Groups interested in exploring more of Macon’s musical heritage should book an outing with Rock Candy Tours, a local company that highlights music history sites around the city. During the tours, visitors will see the homes, offices, “crash pads” and favorite local establishments frequented by some of the famous artists who spent time in Macon. Along the way, they also learn about some of the local characters who played pivotal background roles in helping the area’s rising stars.
Rock Candy Tours offers the experience as guided walking tours, trolley tours and step-on tours for motorcoach groups. The company also operates the Free Birds and Night Owls Pub Tour, which takes small groups to some of the downtown landmarks, nightclubs and local bars popular with Macon’s musical heroes.
On the outskirts of town, Ocmulgee National Monument marks the site where a number of prehistoric Indian cultures built burial and ceremonial mounds. Groups can visit a museum at the visitors center and walk into a reconstructed ceremonial mound to learn about the rituals that took place there many centuries ago.
Closer to downtown, the Hay House is a wonderful example of antebellum architecture. Built between 1845 and 1849, this seven-story home was inspired by palatial architecture in Europe and features vaulted ceilings, stained-glass windows and doors, detailed wall murals and a hidden room. Group tours visit three floors of the home, including its large basement, and the wine cellar beneath the front porch.
On Georgia’s Atlantic coast, Savannah has earned a reputation as a classic Southern charmer, with landscaped public squares and immaculately restored historic homes. Groups touring the city will hear story after gripping story of the distinctive men and women who have made the city what it is today.

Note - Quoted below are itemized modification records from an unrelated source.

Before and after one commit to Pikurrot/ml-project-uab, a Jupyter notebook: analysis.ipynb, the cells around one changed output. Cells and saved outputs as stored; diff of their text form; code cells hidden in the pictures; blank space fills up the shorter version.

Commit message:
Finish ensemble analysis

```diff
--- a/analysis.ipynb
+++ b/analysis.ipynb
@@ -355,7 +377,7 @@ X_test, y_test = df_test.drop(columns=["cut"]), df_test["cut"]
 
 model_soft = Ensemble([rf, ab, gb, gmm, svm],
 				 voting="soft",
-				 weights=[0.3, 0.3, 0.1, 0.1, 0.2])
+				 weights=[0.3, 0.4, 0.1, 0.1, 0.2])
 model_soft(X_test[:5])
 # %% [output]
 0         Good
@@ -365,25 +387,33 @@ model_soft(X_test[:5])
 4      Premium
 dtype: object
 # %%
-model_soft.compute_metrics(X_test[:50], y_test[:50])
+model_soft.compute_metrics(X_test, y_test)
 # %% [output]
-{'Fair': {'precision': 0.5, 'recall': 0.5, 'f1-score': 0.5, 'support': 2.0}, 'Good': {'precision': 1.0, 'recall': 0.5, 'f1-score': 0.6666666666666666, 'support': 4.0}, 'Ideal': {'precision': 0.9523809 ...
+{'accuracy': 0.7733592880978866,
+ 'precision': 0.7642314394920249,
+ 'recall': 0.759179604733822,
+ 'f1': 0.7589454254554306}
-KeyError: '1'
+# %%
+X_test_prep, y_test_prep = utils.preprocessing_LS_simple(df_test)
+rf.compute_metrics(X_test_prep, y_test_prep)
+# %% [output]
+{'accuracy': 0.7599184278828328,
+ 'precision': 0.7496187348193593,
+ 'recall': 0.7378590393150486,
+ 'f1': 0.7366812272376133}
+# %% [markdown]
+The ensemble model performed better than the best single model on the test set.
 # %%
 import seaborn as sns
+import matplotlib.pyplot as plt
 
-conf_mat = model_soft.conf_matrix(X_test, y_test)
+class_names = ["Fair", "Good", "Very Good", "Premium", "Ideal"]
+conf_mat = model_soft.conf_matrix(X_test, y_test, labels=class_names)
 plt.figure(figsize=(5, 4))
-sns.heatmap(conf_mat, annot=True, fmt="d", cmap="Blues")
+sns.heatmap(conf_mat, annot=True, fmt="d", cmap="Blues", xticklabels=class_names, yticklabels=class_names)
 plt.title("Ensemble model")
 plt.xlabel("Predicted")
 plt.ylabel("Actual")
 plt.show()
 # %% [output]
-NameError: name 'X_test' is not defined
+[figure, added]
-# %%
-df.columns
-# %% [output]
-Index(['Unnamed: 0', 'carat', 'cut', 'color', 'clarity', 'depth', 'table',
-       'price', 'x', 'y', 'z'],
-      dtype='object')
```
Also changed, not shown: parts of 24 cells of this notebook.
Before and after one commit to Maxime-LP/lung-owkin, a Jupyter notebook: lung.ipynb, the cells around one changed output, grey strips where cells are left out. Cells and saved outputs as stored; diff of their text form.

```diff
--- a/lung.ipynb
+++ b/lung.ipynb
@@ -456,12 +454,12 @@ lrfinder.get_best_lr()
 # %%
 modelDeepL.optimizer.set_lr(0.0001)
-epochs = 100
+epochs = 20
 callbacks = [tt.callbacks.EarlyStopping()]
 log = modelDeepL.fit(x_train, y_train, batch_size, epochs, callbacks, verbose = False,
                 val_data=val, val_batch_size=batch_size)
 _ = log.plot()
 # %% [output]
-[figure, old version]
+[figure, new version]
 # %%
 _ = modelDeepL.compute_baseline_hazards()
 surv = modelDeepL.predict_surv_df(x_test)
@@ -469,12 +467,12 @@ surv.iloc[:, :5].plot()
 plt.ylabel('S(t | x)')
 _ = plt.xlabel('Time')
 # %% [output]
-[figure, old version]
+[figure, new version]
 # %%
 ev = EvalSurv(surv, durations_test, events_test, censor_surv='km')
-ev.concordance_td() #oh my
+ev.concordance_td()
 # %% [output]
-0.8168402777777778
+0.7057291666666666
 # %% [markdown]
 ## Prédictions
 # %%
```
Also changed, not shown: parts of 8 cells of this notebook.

The best way for a group to begin a visit to Savannah is on a trolley tour. During the course of the tours, drivers tell some of the great stories of Savannah’s beginnings and its 20th-century renaissance. The city was founded in 1733 by Gen. James Oglethorpe and a number of English settlers as the seat of the Georgia colony. Oglethorpe planned the city’s design before even arriving, laying it out on a grid of blocks that surrounded 24 public squares.
Today, 22 of those public squares still exist, giving Savannah its distinct character. Each square is unique, but many feature beautiful flowers and iconic live oak trees draped with Spanish moss. Each square also has a historical monument in the middle, and tour guides tell the stories of some of the most famous monuments and the people they honor.
First African Baptist Church has one of the most compelling stories in all of Savannah. The church was formed by slaves in 1777; in 1855, slaves working on area plantations constructed the current building in their precious free time.
During a tour, groups hear about the church’s role in Savannah history — it was here that the Emancipation Proclamation was first read aloud in the city — and see its historic furnishings. The balcony has pews dating back to the 1870s, some of which are adorned with mystical inscriptions in foreign languages.
In Pooler, a small town just outside Savannah, travelers hear more stories of valor at the Mighty 8th Air Force Museum. This division of the Army Air Force served heroically in England during World War II.
The impressive exhibits at this museum give visitors a well-rounded understanding of the history of the Mighty 8th and the young soldiers’ experiences abroad. In addition to artifact galleries, the museum features “the Mission Experience,” a series of immersive films that give visitors a glimpse at a day in the life of a bomber pilot and crew.
For more information go to www.exploregeorgia.org.